#### Dataset entries ####

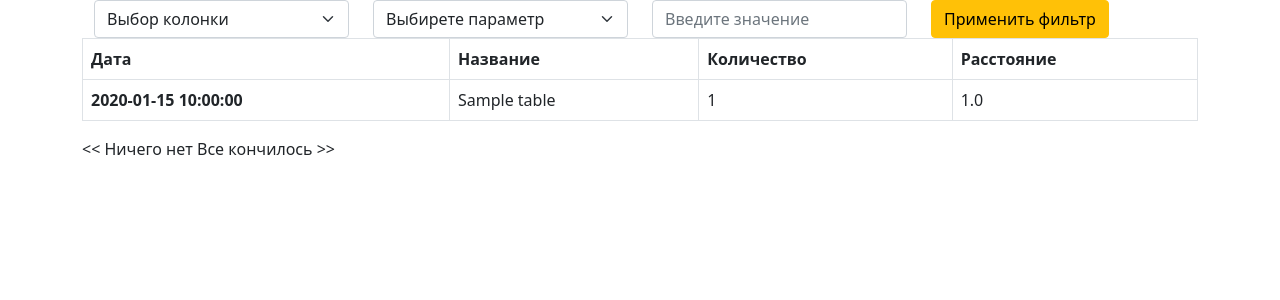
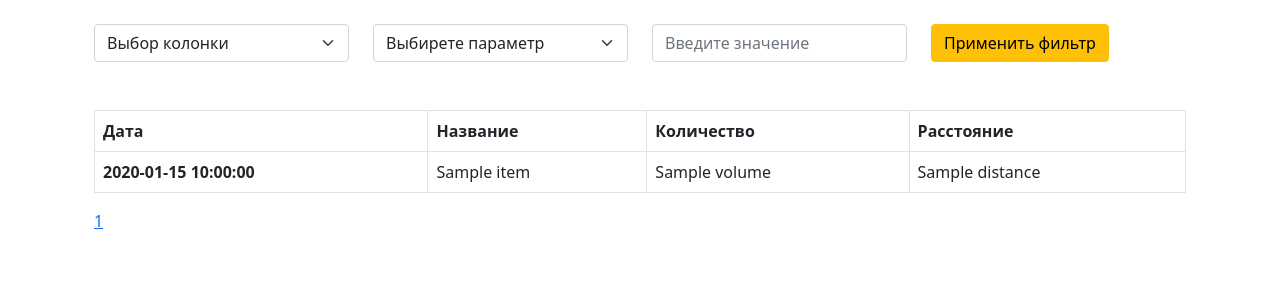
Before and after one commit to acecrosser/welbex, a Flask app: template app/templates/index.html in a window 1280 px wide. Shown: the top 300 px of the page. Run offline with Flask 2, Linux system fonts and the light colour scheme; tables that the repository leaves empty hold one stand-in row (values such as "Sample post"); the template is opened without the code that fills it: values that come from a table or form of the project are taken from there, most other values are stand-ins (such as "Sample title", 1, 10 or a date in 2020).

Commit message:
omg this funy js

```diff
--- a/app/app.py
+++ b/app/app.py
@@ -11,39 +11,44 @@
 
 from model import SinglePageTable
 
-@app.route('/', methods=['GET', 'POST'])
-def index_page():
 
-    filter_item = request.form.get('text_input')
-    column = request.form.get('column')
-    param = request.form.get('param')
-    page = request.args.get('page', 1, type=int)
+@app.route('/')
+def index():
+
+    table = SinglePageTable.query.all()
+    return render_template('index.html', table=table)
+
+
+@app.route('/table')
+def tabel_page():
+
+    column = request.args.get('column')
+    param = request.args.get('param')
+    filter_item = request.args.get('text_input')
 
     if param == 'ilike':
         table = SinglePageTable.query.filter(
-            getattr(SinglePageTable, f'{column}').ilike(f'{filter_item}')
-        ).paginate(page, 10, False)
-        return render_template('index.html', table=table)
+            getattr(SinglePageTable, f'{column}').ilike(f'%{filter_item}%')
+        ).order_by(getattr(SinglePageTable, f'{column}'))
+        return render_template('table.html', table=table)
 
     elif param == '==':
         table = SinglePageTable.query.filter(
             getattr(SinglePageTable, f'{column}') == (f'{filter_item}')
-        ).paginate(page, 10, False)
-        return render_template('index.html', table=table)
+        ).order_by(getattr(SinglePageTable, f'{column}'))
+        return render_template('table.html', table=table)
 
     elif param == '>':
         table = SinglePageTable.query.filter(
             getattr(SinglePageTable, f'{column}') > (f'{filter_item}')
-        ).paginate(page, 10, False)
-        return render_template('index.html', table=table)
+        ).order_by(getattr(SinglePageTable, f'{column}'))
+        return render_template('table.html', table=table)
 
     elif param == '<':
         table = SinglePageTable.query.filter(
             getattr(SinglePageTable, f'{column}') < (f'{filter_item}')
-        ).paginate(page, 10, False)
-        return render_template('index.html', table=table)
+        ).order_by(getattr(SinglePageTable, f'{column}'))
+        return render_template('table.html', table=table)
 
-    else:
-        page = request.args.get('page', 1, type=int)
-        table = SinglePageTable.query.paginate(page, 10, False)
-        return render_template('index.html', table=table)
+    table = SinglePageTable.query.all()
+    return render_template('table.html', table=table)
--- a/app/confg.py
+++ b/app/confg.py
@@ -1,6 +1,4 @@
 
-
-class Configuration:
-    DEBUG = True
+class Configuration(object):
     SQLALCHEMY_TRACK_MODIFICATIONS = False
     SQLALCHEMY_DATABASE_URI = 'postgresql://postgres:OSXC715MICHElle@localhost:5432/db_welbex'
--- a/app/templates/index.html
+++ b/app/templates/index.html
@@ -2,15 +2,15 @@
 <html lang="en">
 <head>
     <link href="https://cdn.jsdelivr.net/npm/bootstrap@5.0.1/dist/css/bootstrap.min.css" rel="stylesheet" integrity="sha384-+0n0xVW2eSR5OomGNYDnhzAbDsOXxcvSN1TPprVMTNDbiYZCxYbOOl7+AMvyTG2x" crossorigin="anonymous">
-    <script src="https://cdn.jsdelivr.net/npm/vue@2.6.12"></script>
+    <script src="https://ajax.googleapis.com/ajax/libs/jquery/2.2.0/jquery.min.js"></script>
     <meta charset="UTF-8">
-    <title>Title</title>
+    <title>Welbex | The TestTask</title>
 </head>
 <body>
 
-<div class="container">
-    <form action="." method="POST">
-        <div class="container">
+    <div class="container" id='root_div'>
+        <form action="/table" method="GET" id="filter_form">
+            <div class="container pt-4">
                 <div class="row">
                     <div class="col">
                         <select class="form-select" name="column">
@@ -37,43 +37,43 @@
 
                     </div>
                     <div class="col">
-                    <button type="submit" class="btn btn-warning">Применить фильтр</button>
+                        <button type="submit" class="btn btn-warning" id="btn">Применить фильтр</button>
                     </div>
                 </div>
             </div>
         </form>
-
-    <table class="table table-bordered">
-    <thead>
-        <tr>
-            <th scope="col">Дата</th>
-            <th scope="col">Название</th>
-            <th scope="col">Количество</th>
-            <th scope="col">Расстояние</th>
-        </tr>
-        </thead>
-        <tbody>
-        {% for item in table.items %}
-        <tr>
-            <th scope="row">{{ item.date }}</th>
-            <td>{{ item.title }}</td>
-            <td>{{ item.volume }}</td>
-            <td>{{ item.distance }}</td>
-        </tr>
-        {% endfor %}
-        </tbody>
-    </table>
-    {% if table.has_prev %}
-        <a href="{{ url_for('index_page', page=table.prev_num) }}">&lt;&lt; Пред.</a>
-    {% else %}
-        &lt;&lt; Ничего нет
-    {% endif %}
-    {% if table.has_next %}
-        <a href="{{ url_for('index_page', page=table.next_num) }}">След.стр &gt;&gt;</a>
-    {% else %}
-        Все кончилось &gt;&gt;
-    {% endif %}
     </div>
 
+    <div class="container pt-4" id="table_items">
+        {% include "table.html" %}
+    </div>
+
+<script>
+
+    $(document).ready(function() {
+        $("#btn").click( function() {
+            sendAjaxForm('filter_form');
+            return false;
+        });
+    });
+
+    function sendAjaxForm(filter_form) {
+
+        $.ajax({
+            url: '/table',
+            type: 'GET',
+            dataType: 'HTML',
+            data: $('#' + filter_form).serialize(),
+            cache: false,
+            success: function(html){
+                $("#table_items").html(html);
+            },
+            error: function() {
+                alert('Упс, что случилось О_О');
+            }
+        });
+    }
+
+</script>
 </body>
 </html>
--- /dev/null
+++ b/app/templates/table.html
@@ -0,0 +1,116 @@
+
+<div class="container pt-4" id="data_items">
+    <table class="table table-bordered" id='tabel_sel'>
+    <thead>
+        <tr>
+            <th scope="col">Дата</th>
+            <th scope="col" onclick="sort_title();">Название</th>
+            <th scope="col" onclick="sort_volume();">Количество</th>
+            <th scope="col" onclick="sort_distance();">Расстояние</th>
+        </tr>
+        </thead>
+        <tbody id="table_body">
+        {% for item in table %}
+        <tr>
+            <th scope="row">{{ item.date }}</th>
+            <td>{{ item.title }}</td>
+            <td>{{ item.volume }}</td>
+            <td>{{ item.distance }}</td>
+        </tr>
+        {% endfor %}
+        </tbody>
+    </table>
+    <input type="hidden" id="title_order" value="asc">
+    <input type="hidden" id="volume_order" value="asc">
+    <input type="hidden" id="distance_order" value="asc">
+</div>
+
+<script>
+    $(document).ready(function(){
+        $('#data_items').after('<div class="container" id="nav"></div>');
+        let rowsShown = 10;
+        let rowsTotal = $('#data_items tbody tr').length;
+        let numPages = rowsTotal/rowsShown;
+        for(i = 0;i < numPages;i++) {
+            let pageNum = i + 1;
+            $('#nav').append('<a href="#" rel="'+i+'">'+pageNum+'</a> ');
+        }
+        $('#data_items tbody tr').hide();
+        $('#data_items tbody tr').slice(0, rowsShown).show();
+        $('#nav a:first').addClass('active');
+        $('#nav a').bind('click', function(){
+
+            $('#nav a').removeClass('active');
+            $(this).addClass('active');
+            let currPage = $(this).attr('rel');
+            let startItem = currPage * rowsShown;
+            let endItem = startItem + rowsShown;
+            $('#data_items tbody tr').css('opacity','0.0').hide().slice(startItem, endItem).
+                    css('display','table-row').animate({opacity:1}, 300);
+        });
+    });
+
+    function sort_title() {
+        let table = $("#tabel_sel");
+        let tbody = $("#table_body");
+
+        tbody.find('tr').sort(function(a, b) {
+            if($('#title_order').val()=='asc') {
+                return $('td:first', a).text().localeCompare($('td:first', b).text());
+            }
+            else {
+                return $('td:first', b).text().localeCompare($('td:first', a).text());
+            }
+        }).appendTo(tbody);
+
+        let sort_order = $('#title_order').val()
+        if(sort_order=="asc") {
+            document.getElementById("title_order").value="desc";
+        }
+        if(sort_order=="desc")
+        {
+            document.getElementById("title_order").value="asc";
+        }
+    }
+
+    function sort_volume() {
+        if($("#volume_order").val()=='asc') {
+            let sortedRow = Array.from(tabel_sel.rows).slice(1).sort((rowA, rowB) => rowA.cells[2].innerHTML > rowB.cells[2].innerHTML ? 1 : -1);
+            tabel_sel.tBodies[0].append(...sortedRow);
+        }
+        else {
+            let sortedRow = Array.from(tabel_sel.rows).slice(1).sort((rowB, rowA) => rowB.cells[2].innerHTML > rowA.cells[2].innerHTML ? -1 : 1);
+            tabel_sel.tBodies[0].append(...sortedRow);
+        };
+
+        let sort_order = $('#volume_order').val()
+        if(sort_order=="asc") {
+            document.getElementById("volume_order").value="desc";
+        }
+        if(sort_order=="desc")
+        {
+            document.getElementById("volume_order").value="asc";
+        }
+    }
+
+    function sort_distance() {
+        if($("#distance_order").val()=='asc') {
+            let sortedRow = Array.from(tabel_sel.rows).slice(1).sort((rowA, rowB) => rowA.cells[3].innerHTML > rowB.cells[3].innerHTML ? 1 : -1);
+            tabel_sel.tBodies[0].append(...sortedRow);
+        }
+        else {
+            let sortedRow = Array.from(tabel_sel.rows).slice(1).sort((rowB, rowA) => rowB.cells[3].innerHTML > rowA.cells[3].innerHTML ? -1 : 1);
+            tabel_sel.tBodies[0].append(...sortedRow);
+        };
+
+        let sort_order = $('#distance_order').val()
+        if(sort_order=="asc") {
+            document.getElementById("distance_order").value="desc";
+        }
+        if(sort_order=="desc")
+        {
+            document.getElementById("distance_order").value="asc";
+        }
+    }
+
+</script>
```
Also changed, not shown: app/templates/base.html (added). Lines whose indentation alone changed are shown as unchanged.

####

Task to complete: Looking at the entries, how many lines contain the string "request"? The answer is that number alone.

Response box: 8